TO DO: An exact reproduction of all the entries below is required.

Records from a data source:

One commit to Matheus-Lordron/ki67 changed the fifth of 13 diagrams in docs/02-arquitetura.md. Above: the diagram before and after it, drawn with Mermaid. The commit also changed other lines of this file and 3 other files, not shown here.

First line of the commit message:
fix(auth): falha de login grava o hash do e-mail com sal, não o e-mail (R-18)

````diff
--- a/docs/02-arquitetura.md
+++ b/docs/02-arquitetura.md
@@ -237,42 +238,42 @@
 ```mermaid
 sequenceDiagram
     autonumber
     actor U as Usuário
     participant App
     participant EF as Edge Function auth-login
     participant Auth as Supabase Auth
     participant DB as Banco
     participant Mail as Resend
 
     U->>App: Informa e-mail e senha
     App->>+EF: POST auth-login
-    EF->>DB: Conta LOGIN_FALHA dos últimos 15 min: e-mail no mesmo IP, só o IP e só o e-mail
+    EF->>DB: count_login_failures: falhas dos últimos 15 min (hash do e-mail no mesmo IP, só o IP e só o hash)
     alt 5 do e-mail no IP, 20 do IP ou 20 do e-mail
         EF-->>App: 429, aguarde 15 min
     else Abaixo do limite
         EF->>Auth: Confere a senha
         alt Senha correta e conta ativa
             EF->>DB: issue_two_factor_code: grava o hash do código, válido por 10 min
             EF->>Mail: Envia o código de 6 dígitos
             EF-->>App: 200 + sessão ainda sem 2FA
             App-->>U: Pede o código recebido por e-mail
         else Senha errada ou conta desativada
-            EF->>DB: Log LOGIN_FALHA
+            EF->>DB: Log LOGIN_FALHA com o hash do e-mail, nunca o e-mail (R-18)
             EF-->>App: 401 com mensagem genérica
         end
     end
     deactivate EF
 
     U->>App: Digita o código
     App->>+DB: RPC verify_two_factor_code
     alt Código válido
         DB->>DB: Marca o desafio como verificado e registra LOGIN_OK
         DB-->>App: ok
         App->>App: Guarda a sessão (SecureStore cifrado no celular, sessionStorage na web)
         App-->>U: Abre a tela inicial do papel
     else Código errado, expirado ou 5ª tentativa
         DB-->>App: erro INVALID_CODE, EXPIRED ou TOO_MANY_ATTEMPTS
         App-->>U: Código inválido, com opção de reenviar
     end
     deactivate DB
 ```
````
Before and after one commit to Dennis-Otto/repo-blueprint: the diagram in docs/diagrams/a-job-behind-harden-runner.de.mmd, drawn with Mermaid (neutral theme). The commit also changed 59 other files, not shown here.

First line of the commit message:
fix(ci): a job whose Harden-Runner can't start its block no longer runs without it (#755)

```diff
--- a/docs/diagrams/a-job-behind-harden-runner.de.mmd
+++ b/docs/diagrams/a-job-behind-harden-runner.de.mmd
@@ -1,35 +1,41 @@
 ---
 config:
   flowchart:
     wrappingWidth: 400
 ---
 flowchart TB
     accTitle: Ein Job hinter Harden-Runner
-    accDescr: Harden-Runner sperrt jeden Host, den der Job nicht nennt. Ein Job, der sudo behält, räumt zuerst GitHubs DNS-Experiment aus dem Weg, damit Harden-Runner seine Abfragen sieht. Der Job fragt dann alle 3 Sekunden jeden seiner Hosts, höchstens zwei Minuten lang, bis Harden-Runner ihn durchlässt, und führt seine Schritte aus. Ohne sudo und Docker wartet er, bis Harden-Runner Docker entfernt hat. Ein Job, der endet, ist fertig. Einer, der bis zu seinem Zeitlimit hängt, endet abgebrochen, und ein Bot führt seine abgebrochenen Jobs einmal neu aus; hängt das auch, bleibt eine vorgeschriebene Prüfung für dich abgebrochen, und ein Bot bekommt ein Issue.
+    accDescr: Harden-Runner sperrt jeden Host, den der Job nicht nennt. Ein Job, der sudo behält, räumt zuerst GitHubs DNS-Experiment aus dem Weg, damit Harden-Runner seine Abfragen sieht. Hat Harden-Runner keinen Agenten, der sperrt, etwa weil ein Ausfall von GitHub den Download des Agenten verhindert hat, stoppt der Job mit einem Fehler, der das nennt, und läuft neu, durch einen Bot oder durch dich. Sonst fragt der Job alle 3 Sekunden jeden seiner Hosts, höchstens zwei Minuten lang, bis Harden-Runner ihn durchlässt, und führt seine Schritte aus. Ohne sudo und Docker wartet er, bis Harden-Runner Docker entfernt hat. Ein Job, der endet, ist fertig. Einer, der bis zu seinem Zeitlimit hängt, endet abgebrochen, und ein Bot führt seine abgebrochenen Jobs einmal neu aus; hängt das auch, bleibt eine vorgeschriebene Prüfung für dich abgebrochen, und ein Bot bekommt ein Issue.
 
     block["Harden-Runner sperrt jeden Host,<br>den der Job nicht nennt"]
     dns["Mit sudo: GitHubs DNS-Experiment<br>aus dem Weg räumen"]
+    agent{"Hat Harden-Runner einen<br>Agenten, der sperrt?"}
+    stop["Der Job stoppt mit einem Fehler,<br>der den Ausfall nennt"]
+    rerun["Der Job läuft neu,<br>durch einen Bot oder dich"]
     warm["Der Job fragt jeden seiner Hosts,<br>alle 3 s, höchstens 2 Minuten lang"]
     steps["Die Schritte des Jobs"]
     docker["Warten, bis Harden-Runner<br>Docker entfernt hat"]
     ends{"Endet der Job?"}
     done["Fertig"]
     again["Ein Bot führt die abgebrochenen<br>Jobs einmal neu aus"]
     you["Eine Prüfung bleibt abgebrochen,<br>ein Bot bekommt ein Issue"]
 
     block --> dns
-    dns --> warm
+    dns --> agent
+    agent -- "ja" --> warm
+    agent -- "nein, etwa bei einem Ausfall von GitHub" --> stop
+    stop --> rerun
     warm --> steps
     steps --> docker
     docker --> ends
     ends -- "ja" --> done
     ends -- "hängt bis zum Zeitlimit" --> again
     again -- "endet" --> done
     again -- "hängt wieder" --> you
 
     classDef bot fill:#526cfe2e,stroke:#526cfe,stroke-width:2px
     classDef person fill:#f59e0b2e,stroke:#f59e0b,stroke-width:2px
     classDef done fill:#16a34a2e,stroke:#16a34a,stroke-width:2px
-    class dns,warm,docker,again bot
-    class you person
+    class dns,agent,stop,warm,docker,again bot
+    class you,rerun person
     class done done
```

WRITTEN ANSWER:
One commit to Matheus-Lordron/ki67 changed the fifth of 13 diagrams in docs/02-arquitetura.md. Above: the diagram before and after it, drawn with Mermaid. The commit also changed other lines of this file and 3 other files, not shown here.

First line of the commit message:
fix(auth): falha de login grava o hash do e-mail com sal, não o e-mail (R-18)

````diff
--- a/docs/02-arquitetura.md
+++ b/docs/02-arquitetura.md
@@ -237,42 +238,42 @@
 ```mermaid
 sequenceDiagram
     autonumber
     actor U as Usuário
     participant App
     participant EF as Edge Function auth-login
     participant Auth as Supabase Auth
     participant DB as Banco
     participant Mail as Resend
 
     U->>App: Informa e-mail e senha
     App->>+EF: POST auth-login
-    EF->>DB: Conta LOGIN_FALHA dos últimos 15 min: e-mail no mesmo IP, só o IP e só o e-mail
+    EF->>DB: count_login_failures: falhas dos últimos 15 min (hash do e-mail no mesmo IP, só o IP e só o hash)
     alt 5 do e-mail no IP, 20 do IP ou 20 do e-mail
         EF-->>App: 429, aguarde 15 min
     else Abaixo do limite
         EF->>Auth: Confere a senha
         alt Senha correta e conta ativa
             EF->>DB: issue_two_factor_code: grava o hash do código, válido por 10 min
             EF->>Mail: Envia o código de 6 dígitos
             EF-->>App: 200 + sessão ainda sem 2FA
             App-->>U: Pede o código recebido por e-mail
         else Senha errada ou conta desativada
-            EF->>DB: Log LOGIN_FALHA
+            EF->>DB: Log LOGIN_FALHA com o hash do e-mail, nunca o e-mail (R-18)
             EF-->>App: 401 com mensagem genérica
         end
     end
     deactivate EF
 
     U->>App: Digita o código
     App->>+DB: RPC verify_two_factor_code
     alt Código válido
         DB->>DB: Marca o desafio como verificado e registra LOGIN_OK
         DB-->>App: ok
         App->>App: Guarda a sessão (SecureStore cifrado no celular, sessionStorage na web)
         App-->>U: Abre a tela inicial do papel
     else Código errado, expirado ou 5ª tentativa
         DB-->>App: erro INVALID_CODE, EXPIRED ou TOO_MANY_ATTEMPTS
         App-->>U: Código inválido, com opção de reenviar
     end
     deactivate DB
 ```
````
Before and after one commit to Dennis-Otto/repo-blueprint: the diagram in docs/diagrams/a-job-behind-harden-runner.de.mmd, drawn with Mermaid (neutral theme). The commit also changed 59 other files, not shown here.

First line of the commit message:
fix(ci): a job whose Harden-Runner can't start its block no longer runs without it (#755)

```diff
--- a/docs/diagrams/a-job-behind-harden-runner.de.mmd
+++ b/docs/diagrams/a-job-behind-harden-runner.de.mmd
@@ -1,35 +1,41 @@
 ---
 config:
   flowchart:
     wrappingWidth: 400
 ---
 flowchart TB
     accTitle: Ein Job hinter Harden-Runner
-    accDescr: Harden-Runner sperrt jeden Host, den der Job nicht nennt. Ein Job, der sudo behält, räumt zuerst GitHubs DNS-Experiment aus dem Weg, damit Harden-Runner seine Abfragen sieht. Der Job fragt dann alle 3 Sekunden jeden seiner Hosts, höchstens zwei Minuten lang, bis Harden-Runner ihn durchlässt, und führt seine Schritte aus. Ohne sudo und Docker wartet er, bis Harden-Runner Docker entfernt hat. Ein Job, der endet, ist fertig. Einer, der bis zu seinem Zeitlimit hängt, endet abgebrochen, und ein Bot führt seine abgebrochenen Jobs einmal neu aus; hängt das auch, bleibt eine vorgeschriebene Prüfung für dich abgebrochen, und ein Bot bekommt ein Issue.
+    accDescr: Harden-Runner sperrt jeden Host, den der Job nicht nennt. Ein Job, der sudo behält, räumt zuerst GitHubs DNS-Experiment aus dem Weg, damit Harden-Runner seine Abfragen sieht. Hat Harden-Runner keinen Agenten, der sperrt, etwa weil ein Ausfall von GitHub den Download des Agenten verhindert hat, stoppt der Job mit einem Fehler, der das nennt, und läuft neu, durch einen Bot oder durch dich. Sonst fragt der Job alle 3 Sekunden jeden seiner Hosts, höchstens zwei Minuten lang, bis Harden-Runner ihn durchlässt, und führt seine Schritte aus. Ohne sudo und Docker wartet er, bis Harden-Runner Docker entfernt hat. Ein Job, der endet, ist fertig. Einer, der bis zu seinem Zeitlimit hängt, endet abgebrochen, und ein Bot führt seine abgebrochenen Jobs einmal neu aus; hängt das auch, bleibt eine vorgeschriebene Prüfung für dich abgebrochen, und ein Bot bekommt ein Issue.
 
     block["Harden-Runner sperrt jeden Host,<br>den der Job nicht nennt"]
     dns["Mit sudo: GitHubs DNS-Experiment<br>aus dem Weg räumen"]
+    agent{"Hat Harden-Runner einen<br>Agenten, der sperrt?"}
+    stop["Der Job stoppt mit einem Fehler,<br>der den Ausfall nennt"]
+    rerun["Der Job läuft neu,<br>durch einen Bot oder dich"]
     warm["Der Job fragt jeden seiner Hosts,<br>alle 3 s, höchstens 2 Minuten lang"]
     steps["Die Schritte des Jobs"]
     docker["Warten, bis Harden-Runner<br>Docker entfernt hat"]
     ends{"Endet der Job?"}
     done["Fertig"]
     again["Ein Bot führt die abgebrochenen<br>Jobs einmal neu aus"]
     you["Eine Prüfung bleibt abgebrochen,<br>ein Bot bekommt ein Issue"]
 
     block --> dns
-    dns --> warm
+    dns --> agent
+    agent -- "ja" --> warm
+    agent -- "nein, etwa bei einem Ausfall von GitHub" --> stop
+    stop --> rerun
     warm --> steps
     steps --> docker
     docker --> ends
     ends -- "ja" --> done
     ends -- "hängt bis zum Zeitlimit" --> again
     again -- "endet" --> done
     again -- "hängt wieder" --> you
 
     classDef bot fill:#526cfe2e,stroke:#526cfe,stroke-width:2px
     classDef person fill:#f59e0b2e,stroke:#f59e0b,stroke-width:2px
     classDef done fill:#16a34a2e,stroke:#16a34a,stroke-width:2px
-    class dns,warm,docker,again bot
-    class you person
+    class dns,agent,stop,warm,docker,again bot
+    class you,rerun person
     class done done
```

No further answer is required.